So on a day with really nasty air and visibility, we’re off to see the Wright Brothers National Memorial in Kill Devil Hills about 12 miles north of where we’re staying in Nag’s Head.
Before that, please permit us digress for a moment to tell you about two small experiences we had in the last few days that illustrate how travel broadens one’s perspective.
- We tend to think of Taco Bell as a pretty standardized, national fast food establishment. You order a bean burrito in California or Oklahoma or North Carolina and it’s going to be pretty much the same. Well, when I ordered a bean burrito here in Nag’s Head yesterday, I asked for green sauce instead of red and was greeted by a blank stare. They had no idea what I was talking about. They didn’t even know what red sauce was. They pointed to the little individual packages of “hot sauce” and said that was the only sauce they had. And if I hadn’t asked them if onions came with their burritos, I would have gotten just a tortilla filled with beans and some cheese. Weird!

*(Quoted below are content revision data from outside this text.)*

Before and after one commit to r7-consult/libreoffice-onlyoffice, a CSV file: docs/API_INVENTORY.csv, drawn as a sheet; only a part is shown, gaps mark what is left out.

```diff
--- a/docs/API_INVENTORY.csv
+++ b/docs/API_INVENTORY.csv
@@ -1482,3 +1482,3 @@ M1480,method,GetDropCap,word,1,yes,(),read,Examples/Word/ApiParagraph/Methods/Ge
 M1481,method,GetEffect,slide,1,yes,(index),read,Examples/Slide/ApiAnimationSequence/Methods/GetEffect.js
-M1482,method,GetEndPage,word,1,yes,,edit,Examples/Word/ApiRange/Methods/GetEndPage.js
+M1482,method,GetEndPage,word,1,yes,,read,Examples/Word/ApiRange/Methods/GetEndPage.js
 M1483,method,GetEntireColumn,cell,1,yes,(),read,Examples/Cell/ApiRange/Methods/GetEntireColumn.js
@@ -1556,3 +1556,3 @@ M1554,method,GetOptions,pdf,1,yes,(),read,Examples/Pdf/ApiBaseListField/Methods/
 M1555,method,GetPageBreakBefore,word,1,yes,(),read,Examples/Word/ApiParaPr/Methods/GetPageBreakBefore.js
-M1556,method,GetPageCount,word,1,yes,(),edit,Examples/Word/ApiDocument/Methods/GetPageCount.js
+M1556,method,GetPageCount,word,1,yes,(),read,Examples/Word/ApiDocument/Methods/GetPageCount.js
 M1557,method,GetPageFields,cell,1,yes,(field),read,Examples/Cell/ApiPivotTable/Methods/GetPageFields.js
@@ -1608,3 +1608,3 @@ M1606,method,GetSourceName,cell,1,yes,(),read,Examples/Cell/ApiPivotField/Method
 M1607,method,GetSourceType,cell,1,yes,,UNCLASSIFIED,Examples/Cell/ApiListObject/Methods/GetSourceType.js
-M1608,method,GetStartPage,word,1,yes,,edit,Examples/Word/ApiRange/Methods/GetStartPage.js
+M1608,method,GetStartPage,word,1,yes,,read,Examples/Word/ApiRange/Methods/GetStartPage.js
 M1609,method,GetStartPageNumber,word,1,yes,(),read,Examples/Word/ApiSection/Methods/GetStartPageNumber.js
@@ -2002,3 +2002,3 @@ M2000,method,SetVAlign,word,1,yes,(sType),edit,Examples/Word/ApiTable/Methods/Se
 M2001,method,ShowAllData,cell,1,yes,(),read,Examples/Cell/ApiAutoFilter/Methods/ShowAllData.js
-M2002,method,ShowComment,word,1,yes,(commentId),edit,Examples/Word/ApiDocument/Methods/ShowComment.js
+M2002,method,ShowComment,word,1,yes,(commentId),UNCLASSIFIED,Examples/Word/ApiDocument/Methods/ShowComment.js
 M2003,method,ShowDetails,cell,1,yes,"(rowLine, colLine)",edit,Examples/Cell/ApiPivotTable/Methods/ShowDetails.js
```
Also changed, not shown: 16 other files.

- As we were driving today, we passed a truck with flashing yellow lights. It was being lead by another truck. In between were two, small ordinary passenger cars being driven near the center line. As we passed, we saw that the driver of the first car was leaning out and squirting a dollop of glue on the center line and the driver of the second car was slapping a reflective bott’s dot on each splat of glue. Primitive and labor-intensive yes, but it got the job done!
We drove to the memorial entrance, waved our magic National Parks Senior Pass and were soon walking into a theater to watch a movie about the Wright Brothers and their amazing accomplishments. The film was a little didactic, and I worried about Diana falling asleep during a section which covered more physics and calculations that she usually is willing to absorb, but we both enjoyed learning more about these true American icons.
After the movie we explored the visitor’s center and listened to a lecture by a ranger who described and demonstrated an actual full-sized model of the 1903 Wright Flyer. Seeing how it worked first-hand really surprised me. The thing is made mostly of wood and cloth, with a bunch of wires (bicycle spoke wire, actually) and metal connectors holding it together. But when you see how the parts work together and how many complex problems were solved with the brother’s patient, precise, skillful approach, the flyer transcends it’s common materials and becomes a thing of beauty.
There’s a great picture which shows the first flight with the flyer in the air, one brother flying it, the other brother running alongside, which dramatically depicts the actual moment in time when the world changed. You’ve probably seen it before, but take another look and think about what was happening that instant. Very cool!
One other thing which I particularly found exciting was a small piece of wood and scrap of cloth from that 1903 aircraft. The letters displayed with the ordinary looking items verify that they were taken on the Apollo 11 flight and carried to the surface of the moon by Neil Armstrong. What a massive amount of progress in just 66 short years. Amazing!
After making sure we had our picture taken at the takeoff point when the smoke was briefly lighter than usual (although you can see smoke behind the memorial on the hill), we left the historic site, with a much better understanding of just how important the Wright Brother’s contribution was, and also how much work, study and failure proceeded that accomplishment.
We spent the late afternoon relaxing, napping, and recharging our batteries. Tomorrow we will leave the Outer Banks and start heading north. The saga continues!